Parts of the country welcomed heavy rainfall overnight, but the authorities warned yesterday that storms were bringing added complications, and the fire-danger risk could be elevated.
"It has been a merry-go-round of weather," the Bureau of Meteorology's senior meteorologist Kevin Parkin said. "We have gone from fires and storms and floods, and giant hail - producing widespread damage - to fire danger escalating on our doorstep."
Australia has suffered a collision of extreme climate events in the past week, with storms, lightning, thunder and hail battering areas in the fire-hit east. The bush fire season has been made worse by climate change, experts say.
Victoria state experienced bursts of intense rain over the past 48 hours that helped to contain blazes in some areas, but landslides, fallen trees and lightning strikes have hampered recovery efforts.
The temperature in Victoria is set to climb to the mid-30 deg C range today amid fierce winds, prompting extreme weather warnings in the western parts of the state, where the authorities say "new start" fires will be hard to contain.
"New starts in unprepared communities are the biggest risk," Victoria Country Fire Authority chief officer Steve Warrington told media.
"If communities are not prepared for fire - whether they live or die, whether their property is saved or not saved - is very much dependent on decisions people make right now," he said.
A change is expected to bring more rain to the state late today.
Further north, in New South Wales state, heavy downpours have been welcomed in some areas but have left fire-ravaged areas in other places too damp to undertake preventative controlled burns.
The authorities are preparing for elevated fire danger tomorrow, when temperatures in parts of the state will tip above 40 deg C.
Meanwhile, in Bomaderry, New South Wales, threatened baby flying foxes are finding a home.
Like any mother of a newborn, Ms Janine Davies is running on little sleep as she cares for around 50 grey-headed flying foxes that have lost both their mothers and homes to the huge bush fires.
The mammals, also known as fruit bats, are hugely important to the country's forests as they disperse seeds and pollinate many tree species, including eucalyptus, the sole food source of koalas.
Already threatened by deforestation and a dwindling population, flying foxes are classified as a "vulnerable" species under Australia's Environment Protection and Biodiversity Conservation Act.
"Without this night-time pollinator, our eucalyptus forests are going to suffer and ultimately die," Ms Davies said, adding: "That means that other species, such as koalas, possums, birds and insects, anything that inhabits a eucalyptus forest, will suffer."
With its wingspan spreading up to 1m, the flying fox can travel up to 50km and is one of the biggest bats in Australia - making it a champion pollinator.
The Australian government earlier this month launched a A$50 million (S$46 million) wildlife recovery programme focusing on the survival of the country's iconic native animals, particularly the koala.

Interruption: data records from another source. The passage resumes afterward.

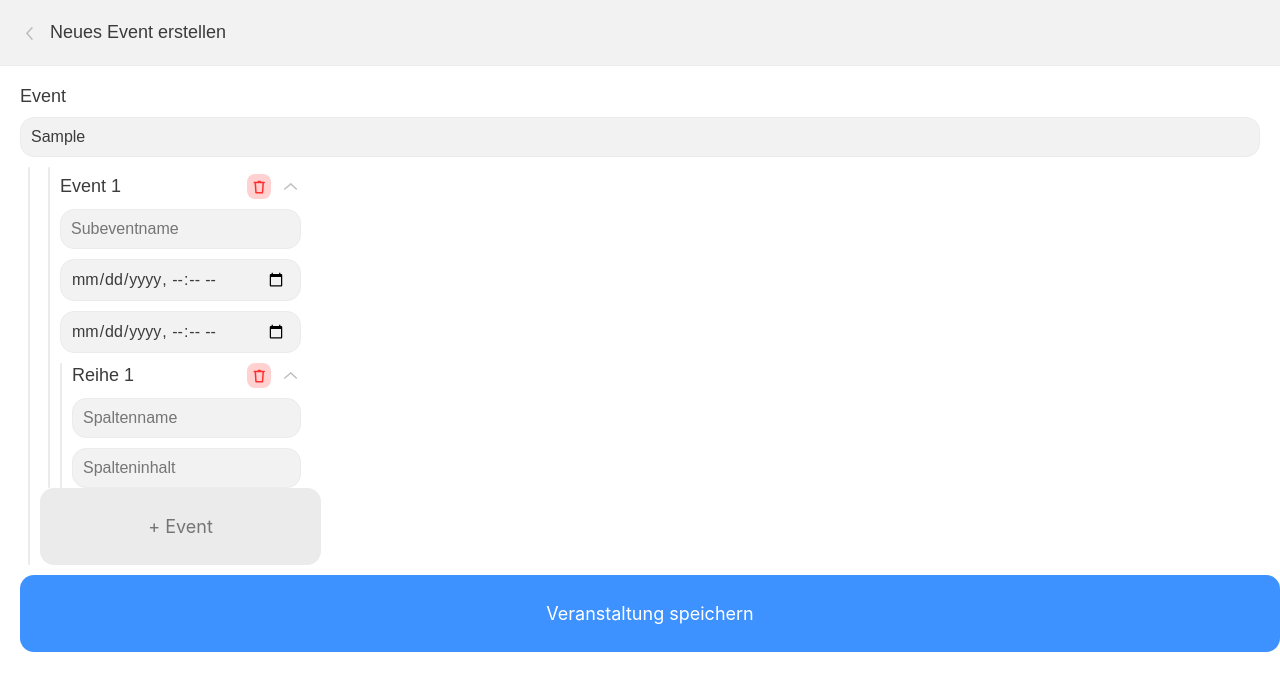
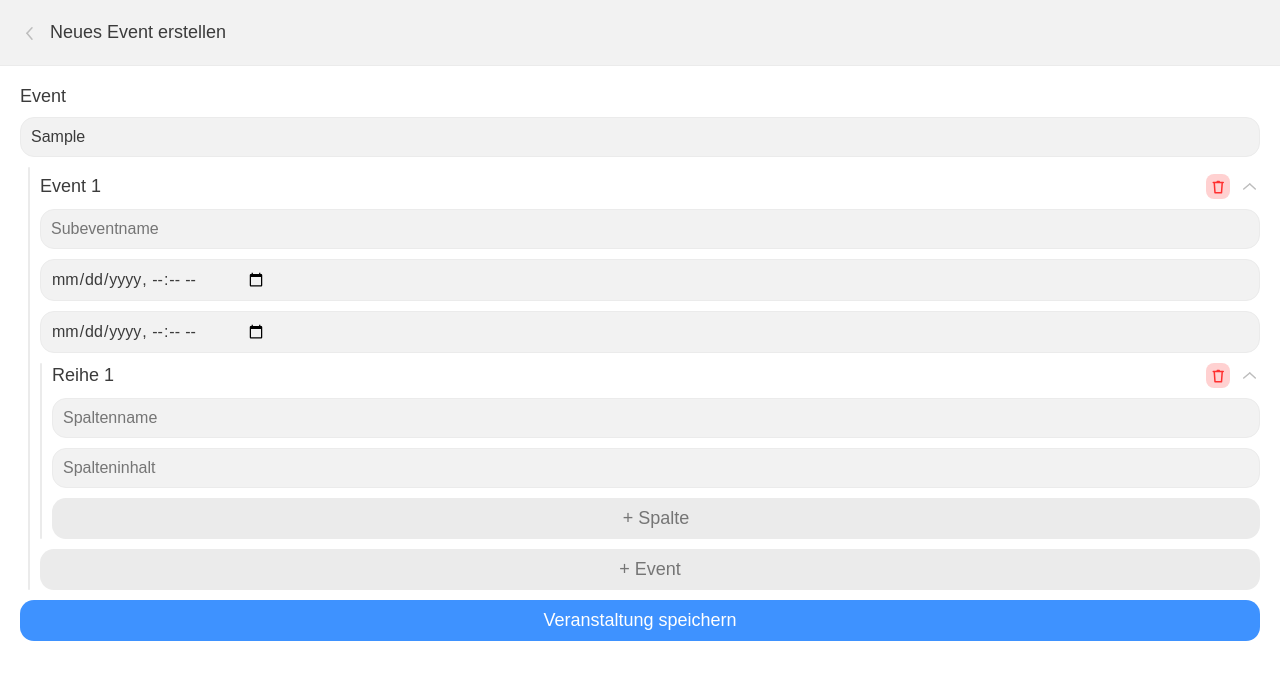
Before and after one commit to justuslethen/justuslethen, a React (Create React App) app in the folder events/app/: page /create in a window 1280 px wide. Both pictures are taken after typing "Sample" into the empty fields and a click on the button "+ Event". Shown: the top 690 px of the page. Built offline with nearby package versions, Linux system fonts and the light colour scheme.

Commit message:
UPDATE: improvements and onclick functions

```diff
--- a/events/app/src/components/Header.js
+++ b/events/app/src/components/Header.js
@@ -7,6 +7,7 @@ const Header = (props) => {
 
 
   if (!props.data) {
+    // render without next event display
     return (
       <header>
         {props.backButton && (
--- a/events/app/src/components/SubeventColumnCreate.js
+++ b/events/app/src/components/SubeventColumnCreate.js
@@ -6,8 +6,8 @@ const SubeventColumnCreate = (props) => {
     <div key={props.colIndex} className='column-input'>
       <div className='column-header'>
         <h3>Reihe {props.colIndex + 1}</h3>
-        <IconButton onclick={() => {props.handleDeleteColumn(props.index, props.colIndex)}} type="red" icon="bin"/>
-        <IconButton onclick={() => {console.log(`iconButton click`)}} type="secondary" icon="arrow" rotate={0.25}/>
+        <IconButton onclick={() => { props.handleDeleteColumn(props.index, props.colIndex) }} type="red" icon="bin" />
+        <IconButton onclick={() => { console.log(`iconButton click`) }} type="secondary" icon="arrow" rotate={0.25} />
       </div>
 
       {props.focus && (
--- a/events/app/src/components/SubeventCreate.js
+++ b/events/app/src/components/SubeventCreate.js
@@ -1,19 +1,20 @@
 import React from 'react';
 import SubeventColumnCreate from './SubeventColumnCreate';
 import IconButton from './IconButton';
+import Button from './Button';
 
 const SubeventCreate = (props) => {
-  console.log("subevent", props.subevent);
+  return (
+    <div key={props.index} className='subevent-inputs'>
 
-  return (
-    <div key={props.index} className='subevent-box'>
-      <div className='side-line'></div>
-      <div className='subevent-inputs'>
+      {/* header */}
       <div className='subevent-header'>
         <h3>Event {props.index + 1}</h3>
-          <IconButton onclick={() => { console.log(`iconButton click`) }} type="red" icon="bin" />
+        <IconButton onclick={() => { props.handleDeleteSubevent(props.index) }} type="red" icon="bin" />
         <IconButton onclick={() => { console.log(`iconButton click`) }} type="secondary" icon="arrow" rotate={0.25} />
       </div>
+
+      {/* body for information like start-, enddate and name*/}
       <div className='subevent-body'>
         <input
           value={props.subevent.subeventname}
@@ -38,10 +39,15 @@ const SubeventCreate = (props) => {
           <div className='columns'>
             {props.subevent.columns.map((column, colIndex) => (
               <SubeventColumnCreate
-                  column={column} colIndex={colIndex} index={props.index} focus={true} action={props.handleColumnChange}
+                column={column}
+                colIndex={colIndex}
+                index={props.index}
+                focus={true}
+                action={props.handleColumnChange}
+                handleDeleteColumn={props.handleDeleteColumn}
               />
             ))}
-            </div>
+            <Button type='secondary' text='+ Spalte' onclick={() => { props.handleAddColumn(props.index) }} />
           </div>
         </div>
       </div>
--- a/events/app/src/index.css
+++ b/events/app/src/index.css
@@ -267,13 +267,14 @@ input:focus {
     padding: 10px;
     justify-content: center;
     align-items: center;
+    box-sizing: border-box;
     width: 100%;
     border-radius: 14px;
     cursor: pointer;
 }
 
 .button p {
-    font-family: Inter;
+    margin: 0px;
     font-size: 18px;
     font-style: normal;
     font-weight: 400;
@@ -289,3 +290,10 @@ input:focus {
     background-color: var(--grey-1);
     color: var(--text-3);
 }
+
+.subevents {
+    display: flex;
+    flex-direction: column;
+    width: 100%;
+    gap: 10px;
+}
```
Lines whose indentation alone changed are shown as unchanged.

"I was shocked that all the area I collect blossoms for these little guys is gone, it's nothing but burnt sticks," said Ms Davies. "That is going to be our next problem. Is there going to be enough food for the species to survive?"
AGENCE FRANCE-PRESSE, REUTERS